Contact: Daniel Eriksson , Tobias Gasch , Anders Ansell (profile pages)
Effect on radon exhalation rate due to cracks in concrete
The second largest cause of lung cancer in the world is related to radon (Rn-222) and its progenies in our environment. Building materials, such as concrete, contribute to the production of radon gas through the natural decay of U-238 from its constituents. The effects of cracks in concrete on two different concrete recipes where an Ordinary Portland Cement, OPC-CEM-I concrete (REF) and an OPC concrete including a hydrophobic additive (ADD) were addressed. Two concrete prisms from each concrete recipe were examined. The radon exhalation rate was measured in the pristine state and after concrete cracks had been induced into the concrete prisms. Measurements were performed with an ATMOS 33 ionizing pulsation chamber. The results indicate a strong influence of cracks on the radon exhalation rate. An increase in radon exhalation rate was calculated for every test prism.

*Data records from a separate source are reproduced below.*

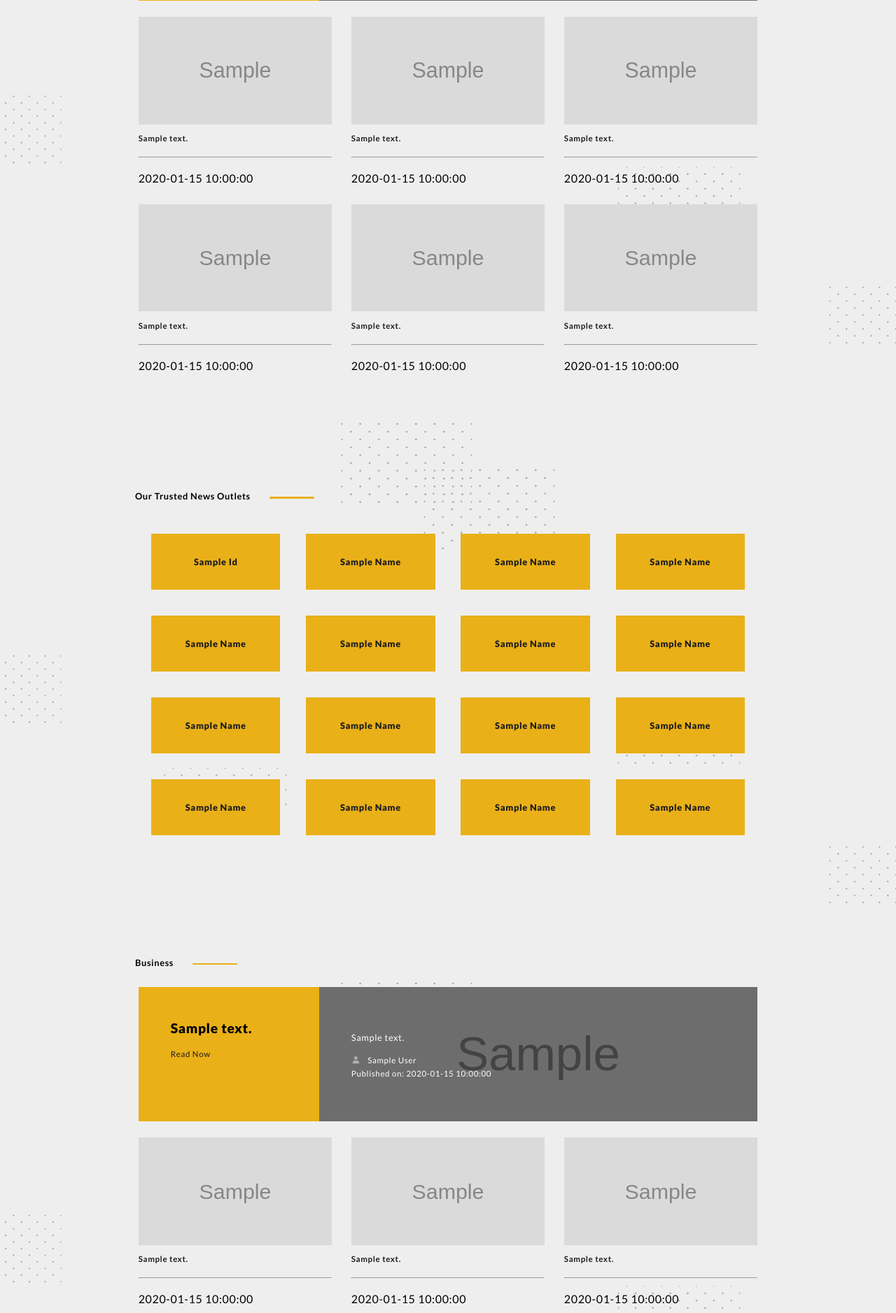
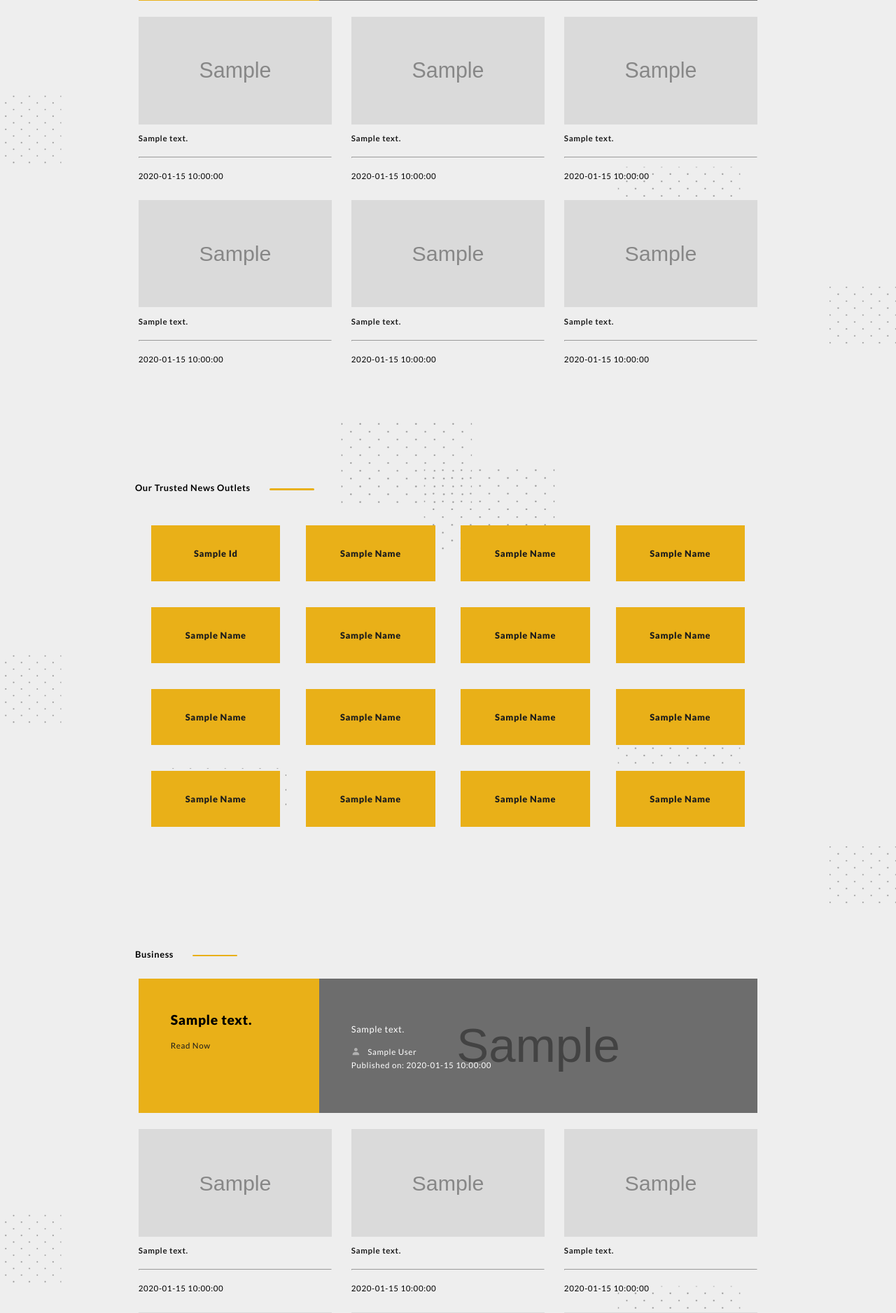
Before and after one commit to thesmartcoder7/newsportal, a Flask app: template app/templates/index.html in a window 1280 px wide. Shown: the part 1302-3179 px from the top of the page at 70% size. Run offline with Flask 2, Linux system fonts and the light colour scheme; the template is opened without the code that fills it: most values are stand-ins (such as "Sample title", 1, 10 or a date in 2020); grey boxes marked "Sample" are stand-in pictures.

Commit message:
style: change the styling of the date

```diff
--- a/app/requests.py
+++ b/app/requests.py
@@ -31,7 +31,7 @@ def get_all_articles(url):
 
         if headlines_response["articles"]:
            for item in list(headlines_response["articles"]):
-               if item["source"] and item["source"] and item["author"] and item["title"] and item["description"] and item["url"] and item["urlToImage"] and item["publishedAt"] and item["content"]:
+               if item["source"] and item["author"] and item["title"] and item["description"] and item["url"] and item["urlToImage"] and item["publishedAt"] and item["content"]:
                     regex = "([0-9]+)"
                     result = re.split(regex, item["publishedAt"])
                     date = result[5]+result[4]+result[3]+result[2]+result[1]
--- a/app/static/css/category.css
+++ b/app/static/css/category.css
@@ -62,10 +62,14 @@
   text-decoration: none;
   margin-top: 2%;
   color: #1c1c1c;
-  font-size: 0.9vw;
+  font-size: 1vw;
   font-weight: 700;
 }
 
 .articles .content .article-content a:hover {
   color: rgb(112, 112, 112);
 }
+
+.articles .content p {
+  font-size: 0.9vw;
+}
--- a/app/static/css/index.css
+++ b/app/static/css/index.css
@@ -192,6 +192,10 @@
   font-weight: 700;
 }
 
+.articles .content p {
+  font-size: 0.9vw;
+}
+
 .articles .content .article-content a:hover {
   color: rgb(112, 112, 112);
 }
--- a/app/templates/index.html
+++ b/app/templates/index.html
@@ -93,7 +93,7 @@
       <br />
       <hr />
       <br />
-      <p>{{ data[0][i].date }}</p>
+      <p class="date">{{ data[0][i].date }}</p>
     </div>
     {% endfor %}
   </div>
@@ -332,7 +332,7 @@
       <br />
       <hr />
       <br />
-      <p>{{ data[5][i].date }}</p>
+      <p class="date">{{ data[5][i].date }}</p>
     </div>
     {% endfor %}
   </div>
```
Also changed, not shown: app/templates/category.html (+6 -1 lines).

The increase in radon exhalation rate varied between 80 and 260 %. The crack apertures may play a significant role on the exhalation rate. The concrete prisms with the largest apertures (ADD) also generated the highest radon exhalation rates. The results imply that there could be a substantial variation in the exhalation rate, due to numerous factors, but nonetheless, the results should, raise the awareness of the impact cracks in concrete structures, may have on the final exhalation rate of radon. The exhalation rate of the recipe with an additive (ADD) also showed a lower exhalation rate than for the reference recipe (REF), when compared in a pristine state. The effect of induced cracks and its aperture, seemingly trumps the effect that an additive may play on the radon exhalation rate, when cracks are induced. The hypothesis is in part verified in view of the results of the prism for the ordinary Portland recipe (REF-prisms), were an increase of approximately 100 % would be expected due to the total surface increase. The major increase in the radon exhalation rate of the ordinary Portland recipe including an additive, implies however other factors, such as minor internal cracks, that may substantially contribute to the final exhalation rate.
Contact: Magnus Döse , Johan Silfwerbrand (profile pages)